Fever and fatigue : When you do start showing symptoms expect a fever, sweating, and fatigue, but no respiratory or gastrointestinal symptoms, which is what the Taiwanese patient experienced. Other cases, such as patient 8, developed diarrhea as their first symptom.
The Centers For Disease Control (CDC) suggest that symptoms start with a high fever and a cough.
Four days later you will develop a high fever, sweating, and fatigue. You will definitely start feeling sick, and probably visit your doctor.
After another two days, an X-ray of your chest will shows signs of pneumonia — your lungs are getting inflamed and leaky in an effort to fight off the virus. Your symptoms worsen and it will get progressively more and more difficult to breathe.
The pneumonia leads to respiratory failure, which is when your inflamed lungs get so full of fluid that they can no longer perform their main function: exchanging carbon dioxide in your blood for oxygen in the air.
Your blood oxygen levels plummet and the carbon dioxide builds up in your blood, making it acidic.
To keep your brain and body from failing, you are put on a respirator, which pumps 100 percent oxygen into your lungs with enough pressure to push it through the liquid that's built up and preventing gas exchange.
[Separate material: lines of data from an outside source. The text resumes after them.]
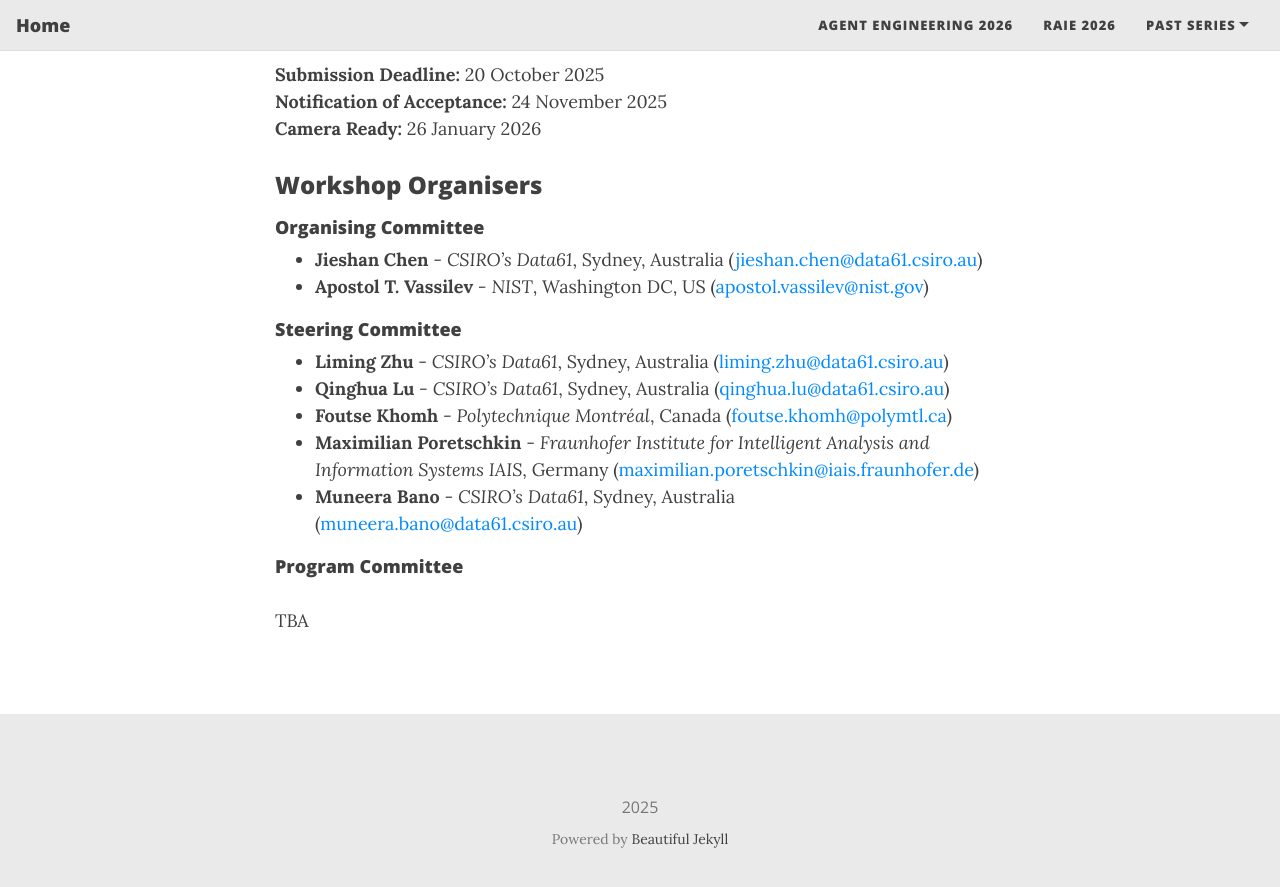
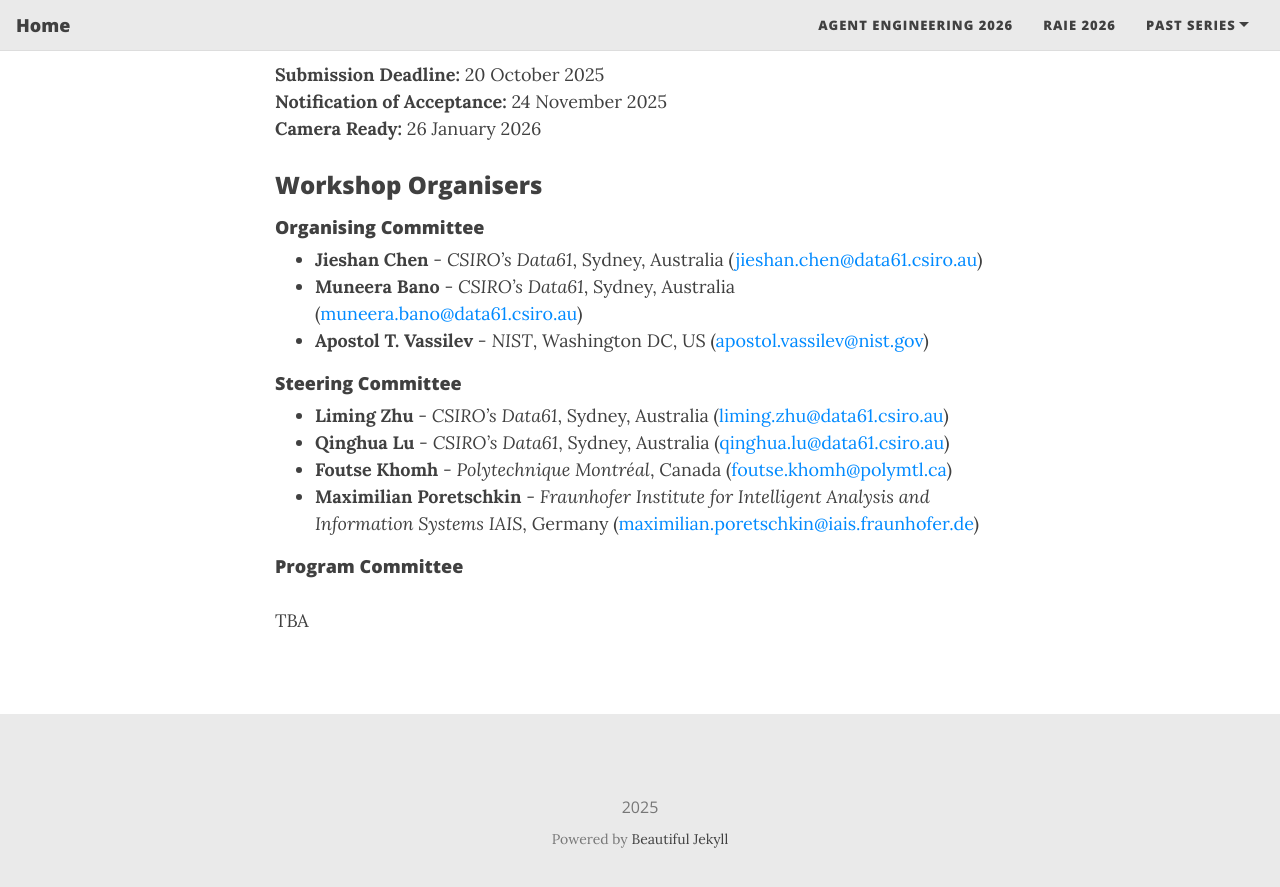
Before and after one commit to RAIEngineering/AIEng-Series, a Jekyll site: the page built from RAIE2026.md, in a window 1280 px wide and 900 px high, scrolled down 3156 px. Shown: the top 887 px of the window. Built offline with Jekyll 4.4.1, drawn with Linux system fonts in a browser that asks for light colours; nearby versions of some CDN libraries; part of the change alters nothing that is shown.

```diff
--- a/RAIE2026.md
+++ b/RAIE2026.md
@@ -73,6 +73,7 @@ Other detailed submission policies and guidelines for RAIE'26 are in line with t
 
 #### Organising Committee
 - **Jieshan Chen** - *CSIRO's Data61*, Sydney, Australia ([jieshan.chen@data61.csiro.au](mailto:jieshan.chen@data61.csiro.au))
+- **Muneera Bano** - *CSIRO's Data61*, Sydney, Australia ([muneera.bano@data61.csiro.au](mailto:muneera.bano@data61.csiro.au))
 - **Apostol T. Vassilev** - *NIST*, Washington DC, US ([apostol.vassilev@nist.gov](mailto:apostol.vassilev@nist.gov))
 
 #### Steering Committee
@@ -81,7 +82,6 @@ Other detailed submission policies and guidelines for RAIE'26 are in line with t
 - **Qinghua Lu** - *CSIRO's Data61*, Sydney, Australia ([qinghua.lu@data61.csiro.au](mailto:qinghua.lu@data61.csiro.au))
 - **Foutse Khomh** - *Polytechnique Montréal*, Canada ([foutse.khomh@polymtl.ca](mailto:qinghua.lu@data61.csiro.au))
 - **Maximilian Poretschkin** - *Fraunhofer Institute for Intelligent Analysis and Information Systems IAIS*, Germany ([maximilian.poretschkin@iais.fraunhofer.de](mailto:maximilian.poretschkin@iais.fraunhofer.de))
-- **Muneera Bano** - *CSIRO's Data61*, Sydney, Australia ([muneera.bano@data61.csiro.au](mailto:muneera.bano@data61.csiro.au))
 
 #### Program Committee
 TBA
```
You will be sedated while on the respirator.
As your lungs continue to fail and the virus wreaks havoc on your body, you go into septic shock as the virus invades your bloodstream. You will have a fever over 100 Fahrenheit, fast breathing (if you aren't ventilated), a high heart beat, and your white blood cells will be going crazy.
Multiple organ dysfunction
The septic shock will cause multiple organ dysfunction syndrome as your body's inflammatory response in its efforts to beat back the virus injures your organs.
Eventually your body gives in and you die.
The symptoms above are based on our current understanding of the virus, and they are only meant to be a representation of what is currently understood. If you have visited China recently, have been in contact with poultry, and are showing flu-like symptoms, visit your doctor immediately.